── Record extracts
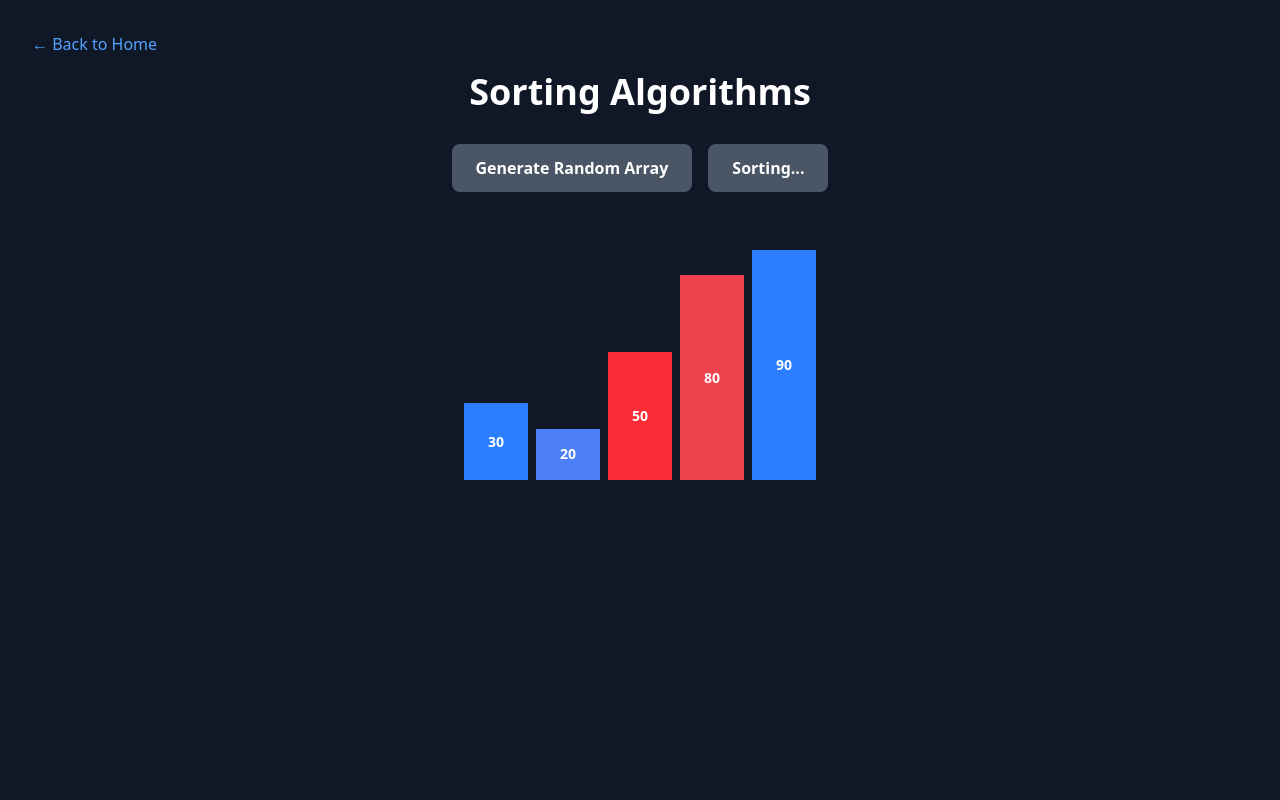
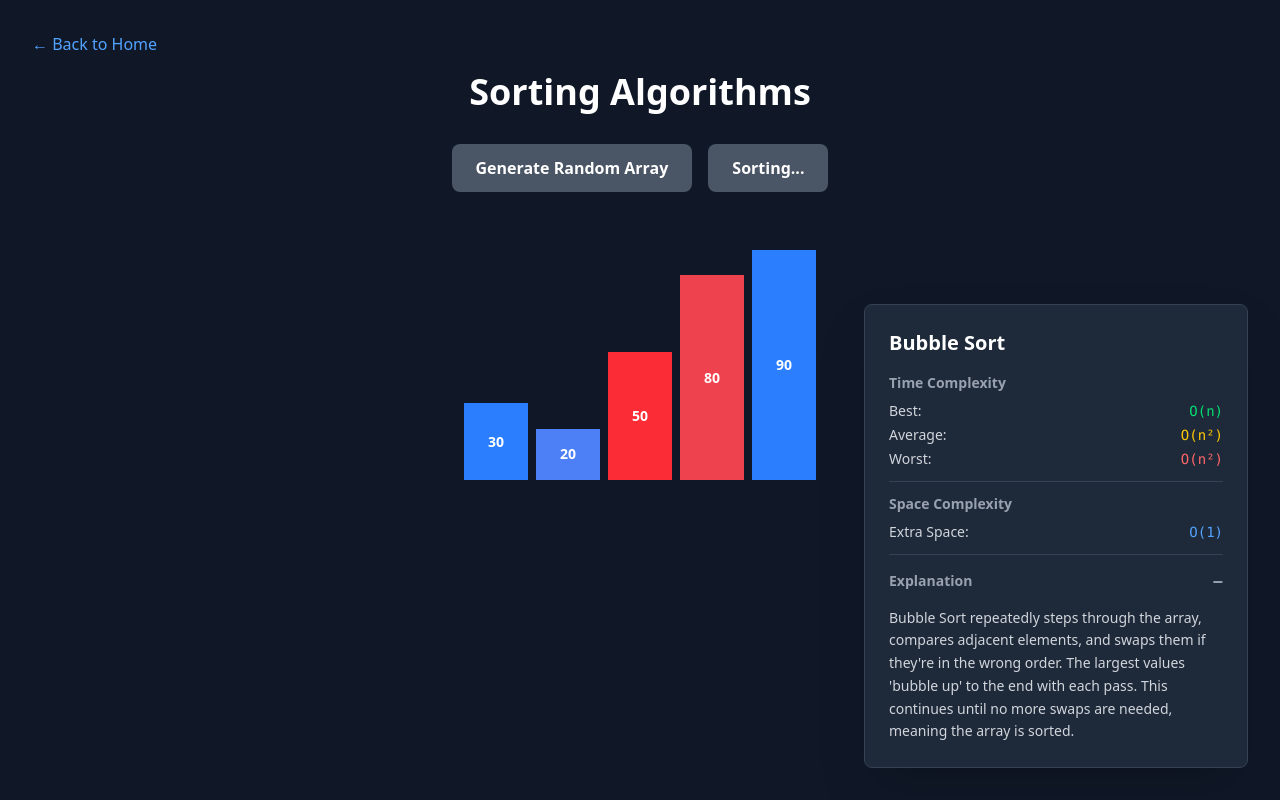
Before and after one commit to spaceCowboy2071/algorithm-visualizer, a React app: page /sorting in a window 1280 px wide. Both pictures are taken after a click on the button "Bubble Sort". Built offline with nearby package versions, Linux system fonts and the light colour scheme; the HTML template or start-up script is replaced by a standard one.

Commit message:
feat: Added explanation to the modal to give a synopsis for associated algorithm being displayed and how it works.

```diff
--- a/src/components/ArrayVisualizer.tsx
+++ b/src/components/ArrayVisualizer.tsx
@@ -1,9 +1,34 @@
 import { useState } from 'react';
+
+interface ComplexityInfo {
+  name: string;
+  timeComplexity: {
+    best: string;
+    average: string;
+    worst: string;
+  };
+  spaceComplexity: string;
+  explanation: string;
+}
 
 function ArrayVisualizer() {
   const [array, setArray] = useState([30, 80, 50, 20, 90]);
   const [isSorting, setIsSorting] = useState(false);
   const [comparing, setComparing] = useState<number[]>([]);
+  const [showComplexity, setShowComplexity] = useState(false);
+  const [showExplanation, setShowExplanation] = useState(true);
+  const [currentAlgorithm, setCurrentAlgorithm] = useState<ComplexityInfo | null>(null);
+
+  const BUBBLE_SORT_INFO: ComplexityInfo = {
+    name: "Bubble Sort",
+    timeComplexity: {
+      best: "O(n)",
+      average: "O(n²)",
+      worst: "O(n²)"
+    },
+    spaceComplexity: "O(1)",
+    explanation: "Bubble Sort repeatedly steps through the array, compares adjacent elements, and swaps them if they're in the wrong order. The largest values 'bubble up' to the end with each pass. This continues until no more swaps are needed, meaning the array is sorted."
+  };
 
   const generateRandomArray = () => {
     const newArray = [];
@@ -12,6 +37,8 @@ function ArrayVisualizer() {
     }
     setArray(newArray);
     setComparing([]);
+    setShowComplexity(false);
+    setCurrentAlgorithm(null);
   };
 
   const sleep = (ms: number) => {
@@ -20,23 +47,22 @@ function ArrayVisualizer() {
 
   const bubbleSort = async () => {
     setIsSorting(true);
+    setShowComplexity(true);
+    setCurrentAlgorithm(BUBBLE_SORT_INFO);
+
     const arr = [...array];
     const n = arr.length;
 
     for (let i = 0; i < n - 1; i++) {
       for (let j = 0; j < n - i - 1; j++) {
-        // Highlight the bars being compared
         setComparing([j, j + 1]);
         await sleep(300);
 
-        // Compare and swap if needed
         if (arr[j] > arr[j + 1]) {
-          // Swap
           const temp = arr[j];
           arr[j] = arr[j + 1];
           arr[j + 1] = temp;
 
-          // Update the visual array
           setArray([...arr]);
           await sleep(300);
         }
@@ -48,7 +74,7 @@ function ArrayVisualizer() {
   };
 
   return (
-    <div className="space-y-8">
+    <div className="space-y-8 relative">
       {/* Controls */}
       <div className="flex justify-center gap-4">
         <button
@@ -82,6 +108,58 @@ function ArrayVisualizer() {
           </div>
         ))}
       </div>
+
+      {/* Complexity Info Box */}
+      {showComplexity && currentAlgorithm && (
+        <div className="fixed bottom-8 right-8 bg-gray-800 border border-gray-700 rounded-lg p-6 shadow-2xl w-96">
+          <h3 className="text-xl font-bold text-white mb-4">{currentAlgorithm.name}</h3>
+
+          <div className="space-y-3">
+            <div>
+              <h4 className="text-sm font-semibold text-gray-400 mb-2">Time Complexity</h4>
+              <div className="space-y-1 text-sm">
+                <div className="flex justify-between">
+                  <span className="text-gray-300">Best:</span>
+                  <span className="text-green-400 font-mono">{currentAlgorithm.timeComplexity.best}</span>
+                </div>
+                <div className="flex justify-between">
+                  <span className="text-gray-300">Average:</span>
+                  <span className="text-yellow-400 font-mono">{currentAlgorithm.timeComplexity.average}</span>
+                </div>
+                <div className="flex justify-between">
+                  <span className="text-gray-300">Worst:</span>
+                  <span className="text-red-400 font-mono">{currentAlgorithm.timeComplexity.worst}</span>
+                </div>
+              </div>
+            </div>
+
+            <div className="border-t border-gray-700 pt-3">
+              <h4 className="text-sm font-semibold text-gray-400 mb-2">Space Complexity</h4>
+              <div className="flex justify-between text-sm">
+                <span className="text-gray-300">Extra Space:</span>
+                <span className="text-blue-400 font-mono">{currentAlgorithm.spaceComplexity}</span>
+              </div>
+            </div>
+
+            {/* Explanation Section */}
+            <div className="border-t border-gray-700 pt-3">
+              <button
+                onClick={() => setShowExplanation(!showExplanation)}
+                className="w-full flex items-center justify-between text-left text-sm font-semibold text-gray-400 hover:text-white transition"
+              >
+                <span>Explanation</span>
+                <span className="text-lg">{showExplanation ? '−' : '+'}</span>
+              </button>
+
+              {showExplanation && (
+                <p className="mt-3 text-sm text-gray-300 leading-relaxed">
+                  {currentAlgorithm.explanation}
+                </p>
+              )}
+            </div>
+          </div>
+        </div>
+      )}
     </div>
   );
 }
```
────
#### [Problem to work on]
Look through the data and show every line containing "timeComplexity".

#### [Output of the exercise]
+  timeComplexity: {
+    timeComplexity: {
+                  <span className="text-green-400 font-mono">{currentAlgorithm.timeComplexity.best}</span>
+                  <span className="text-yellow-400 font-mono">{currentAlgorithm.timeComplexity.average}</span>
+                  <span className="text-red-400 font-mono">{currentAlgorithm.timeComplexity.worst}</span>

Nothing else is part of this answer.